Hats off to agency that – for two motorcycles – took the trouble to contact the American manufacturer so it could trace the owners and return the vehicles to them… after the thief had defaced the chassis numbers.
The Dubai Criminal Court – hearing the case – will give its verdict on Sunday, August 27th.
The second theft was committed in January 2015 and was discovered in April 2017 when the buyer of the stolen bike SM, 42, Emirati employee handed it over to the agency for repair.
At around 2.15 am on October 4, the guard of a farm owned by Emirati trader, SA, 45, woke up as he heard someone lock his room’s door.
“I got up and tried to open the door but it was locked from outside. While trying to open the door, I heard the engine of the motorbike and then the sound faded away.
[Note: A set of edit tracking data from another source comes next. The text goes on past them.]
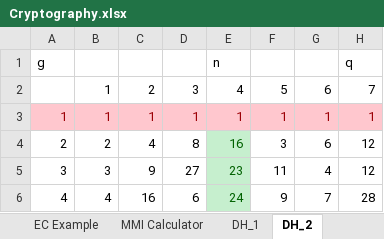
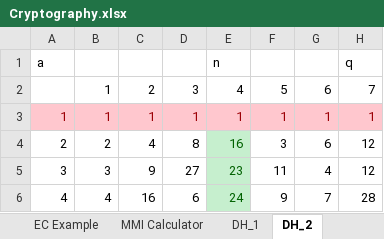
Before and after one commit to dchampion/crypto, an Excel workbook: doc/notes/Cryptography.xlsx, sheet DH_2, drawn as a sheet; only a part is shown; values as stored, in another font and other column widths than the file's, no borders; the diff names each change by its address in the sheet, - before the commit and + after, or states it on an @@ line.

Commit message:
Minor tweaks to DH tabs

```diff
--- a/doc/notes/Cryptography.xlsx (sheet DH_2)
+++ b/doc/notes/Cryptography.xlsx (sheet DH_2)
-A1: g
+A1: a
```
I broke the lock and got out but did not find anyone,” testified the guard.
The guard informed his employer about the theft of his blue motorbike worth Dh104,000.
Police investigated the theft and found out that the locks of the farm’s gate and that of the chain on the bike were broken.
In April, 2017, the bike was handed over to the agency in Al Mussafah area in Abu Dhabi for maintenance.
The agency noticed that there was something wrong with the bike’s chassis number. Removing a paste on which the chassis number was engraved, the agency found that there were attempts to damage the chassis in a bid to remove the original number. The agency could read some of the digits and checking with the American manufacturer, the agency could find out the full chassis number and so the original owner of the motorbike was identified.
The agency told the police that the original colour of the motorbike was blue which was changed to red.
Police questioned SM, who handed over the motorbike to the agency.
“I bought the red motorbike from a company behind Dragon Mart on October 26, 2015 for Dh73,000. The owner of the company told me that motorbike was imported from outside the country and did not show any documents that proved his claim,” testified SM.
Police questioned Egyptian, IH, 44, owner of the company from where SM bought the motorbike.
The Egyptian admitted to selling the motorbike to SM and said that he had bought the motorbike from Emirati SS, 35, for Dh56,000. “I bought the bike although the seller did not present any documents proving his ownership of the bike,” he admitted.
He presented the purchase bill and supplied the police with the photocopy of the ID of the seller, SS.
SS admitted to stealing the motorbike from the victim’s farm. However he claimed that he sold it to the Egyptian for Dh23,000 and that he did not change the bike’s colour and its chassis number.
The victim learned that the thief and the Egyptian were also involved in the theft of another Polaris RZR model 2011 from his farm in 2014.
The court will give verdict on August 27.
By Lolyana Zaki